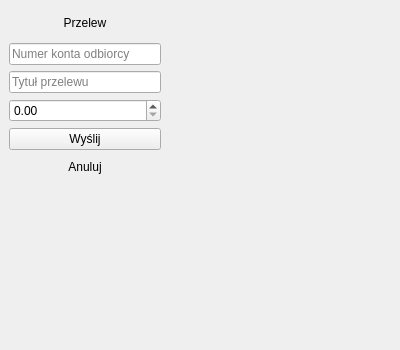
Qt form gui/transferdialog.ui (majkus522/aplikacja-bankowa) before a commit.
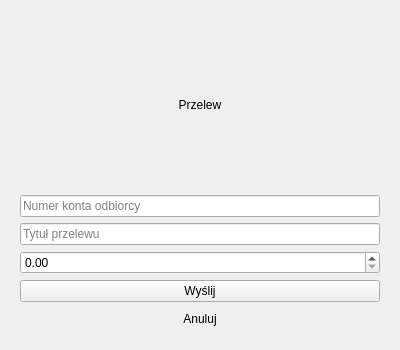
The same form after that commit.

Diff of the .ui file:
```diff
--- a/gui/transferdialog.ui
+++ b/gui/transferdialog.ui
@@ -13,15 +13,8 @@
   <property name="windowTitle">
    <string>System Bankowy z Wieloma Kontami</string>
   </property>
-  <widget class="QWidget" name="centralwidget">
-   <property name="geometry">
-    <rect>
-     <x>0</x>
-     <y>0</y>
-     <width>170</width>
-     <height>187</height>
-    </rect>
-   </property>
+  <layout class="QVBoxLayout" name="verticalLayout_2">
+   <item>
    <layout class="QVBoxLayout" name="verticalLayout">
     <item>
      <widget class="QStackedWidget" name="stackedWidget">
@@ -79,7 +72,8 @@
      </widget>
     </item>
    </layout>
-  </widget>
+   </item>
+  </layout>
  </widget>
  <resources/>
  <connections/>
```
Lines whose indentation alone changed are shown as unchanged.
☆ ☆ ☆ ☆
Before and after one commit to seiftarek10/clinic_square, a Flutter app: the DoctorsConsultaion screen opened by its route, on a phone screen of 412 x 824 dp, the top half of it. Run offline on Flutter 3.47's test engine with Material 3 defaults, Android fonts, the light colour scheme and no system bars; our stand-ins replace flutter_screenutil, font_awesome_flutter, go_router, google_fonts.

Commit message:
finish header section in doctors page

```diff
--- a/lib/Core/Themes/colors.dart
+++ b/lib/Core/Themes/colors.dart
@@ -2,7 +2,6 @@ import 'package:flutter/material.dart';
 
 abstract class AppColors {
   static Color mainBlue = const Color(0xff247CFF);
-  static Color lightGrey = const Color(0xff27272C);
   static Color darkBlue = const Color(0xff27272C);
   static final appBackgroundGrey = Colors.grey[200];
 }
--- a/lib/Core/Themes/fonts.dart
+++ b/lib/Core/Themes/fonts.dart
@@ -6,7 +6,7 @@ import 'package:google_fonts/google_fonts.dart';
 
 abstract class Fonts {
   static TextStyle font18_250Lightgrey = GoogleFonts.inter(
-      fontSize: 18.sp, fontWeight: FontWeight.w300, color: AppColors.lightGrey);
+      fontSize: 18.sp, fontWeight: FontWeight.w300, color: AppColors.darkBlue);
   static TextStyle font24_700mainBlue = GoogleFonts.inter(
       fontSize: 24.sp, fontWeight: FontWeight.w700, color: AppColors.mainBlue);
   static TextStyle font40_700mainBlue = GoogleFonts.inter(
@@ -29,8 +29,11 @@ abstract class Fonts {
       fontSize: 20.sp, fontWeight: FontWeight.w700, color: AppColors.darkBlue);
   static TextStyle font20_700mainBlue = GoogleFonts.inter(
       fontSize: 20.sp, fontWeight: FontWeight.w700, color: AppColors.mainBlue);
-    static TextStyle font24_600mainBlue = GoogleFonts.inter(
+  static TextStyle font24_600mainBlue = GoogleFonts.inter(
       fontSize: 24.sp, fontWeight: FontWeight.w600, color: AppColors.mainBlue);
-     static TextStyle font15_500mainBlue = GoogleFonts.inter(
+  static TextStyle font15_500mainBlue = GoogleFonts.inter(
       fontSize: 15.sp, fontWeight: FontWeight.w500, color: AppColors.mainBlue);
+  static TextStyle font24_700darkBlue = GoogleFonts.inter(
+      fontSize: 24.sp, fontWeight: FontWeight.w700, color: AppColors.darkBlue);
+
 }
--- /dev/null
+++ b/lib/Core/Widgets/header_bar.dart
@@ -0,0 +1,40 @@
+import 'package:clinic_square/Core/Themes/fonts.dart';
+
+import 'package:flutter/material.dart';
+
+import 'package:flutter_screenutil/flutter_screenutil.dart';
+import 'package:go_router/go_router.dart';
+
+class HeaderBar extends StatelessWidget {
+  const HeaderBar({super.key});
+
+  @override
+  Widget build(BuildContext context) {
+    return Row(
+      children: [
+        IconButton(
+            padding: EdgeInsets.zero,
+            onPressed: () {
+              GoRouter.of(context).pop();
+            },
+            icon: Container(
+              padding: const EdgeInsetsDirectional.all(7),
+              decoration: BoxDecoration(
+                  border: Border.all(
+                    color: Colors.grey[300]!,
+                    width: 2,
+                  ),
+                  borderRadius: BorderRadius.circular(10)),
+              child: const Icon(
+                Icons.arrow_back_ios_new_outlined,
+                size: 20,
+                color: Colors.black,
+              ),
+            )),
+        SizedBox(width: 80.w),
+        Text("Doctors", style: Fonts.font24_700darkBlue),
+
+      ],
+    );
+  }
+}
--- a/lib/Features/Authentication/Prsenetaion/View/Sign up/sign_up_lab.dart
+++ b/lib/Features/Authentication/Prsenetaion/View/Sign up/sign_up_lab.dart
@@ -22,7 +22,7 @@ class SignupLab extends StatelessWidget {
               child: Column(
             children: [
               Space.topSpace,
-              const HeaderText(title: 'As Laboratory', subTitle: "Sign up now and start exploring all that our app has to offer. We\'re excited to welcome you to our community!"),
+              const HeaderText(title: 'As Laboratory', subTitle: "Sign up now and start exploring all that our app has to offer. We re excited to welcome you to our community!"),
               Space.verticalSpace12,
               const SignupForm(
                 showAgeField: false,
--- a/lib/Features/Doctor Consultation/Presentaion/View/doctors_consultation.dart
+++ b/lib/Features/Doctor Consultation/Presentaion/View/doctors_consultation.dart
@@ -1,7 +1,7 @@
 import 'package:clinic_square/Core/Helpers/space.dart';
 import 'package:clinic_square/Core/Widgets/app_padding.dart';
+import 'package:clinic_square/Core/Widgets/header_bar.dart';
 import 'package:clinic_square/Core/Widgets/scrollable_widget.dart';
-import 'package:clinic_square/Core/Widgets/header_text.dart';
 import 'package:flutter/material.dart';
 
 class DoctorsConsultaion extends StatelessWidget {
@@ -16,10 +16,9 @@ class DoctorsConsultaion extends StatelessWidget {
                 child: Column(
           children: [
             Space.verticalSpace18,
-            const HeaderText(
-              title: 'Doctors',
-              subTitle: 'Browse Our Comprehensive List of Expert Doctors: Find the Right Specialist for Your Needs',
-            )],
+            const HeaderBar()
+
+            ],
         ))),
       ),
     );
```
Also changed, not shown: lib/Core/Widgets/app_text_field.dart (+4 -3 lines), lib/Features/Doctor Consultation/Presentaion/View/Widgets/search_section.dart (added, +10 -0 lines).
☆ ☆ ☆ ☆
*EXERCISE*
Among the lines above, return each one holding the string "layout".

*TASK RESULT*
+  <layout class="QVBoxLayout" name="verticalLayout_2">
    <layout class="QVBoxLayout" name="verticalLayout">
    </layout>
+  </layout>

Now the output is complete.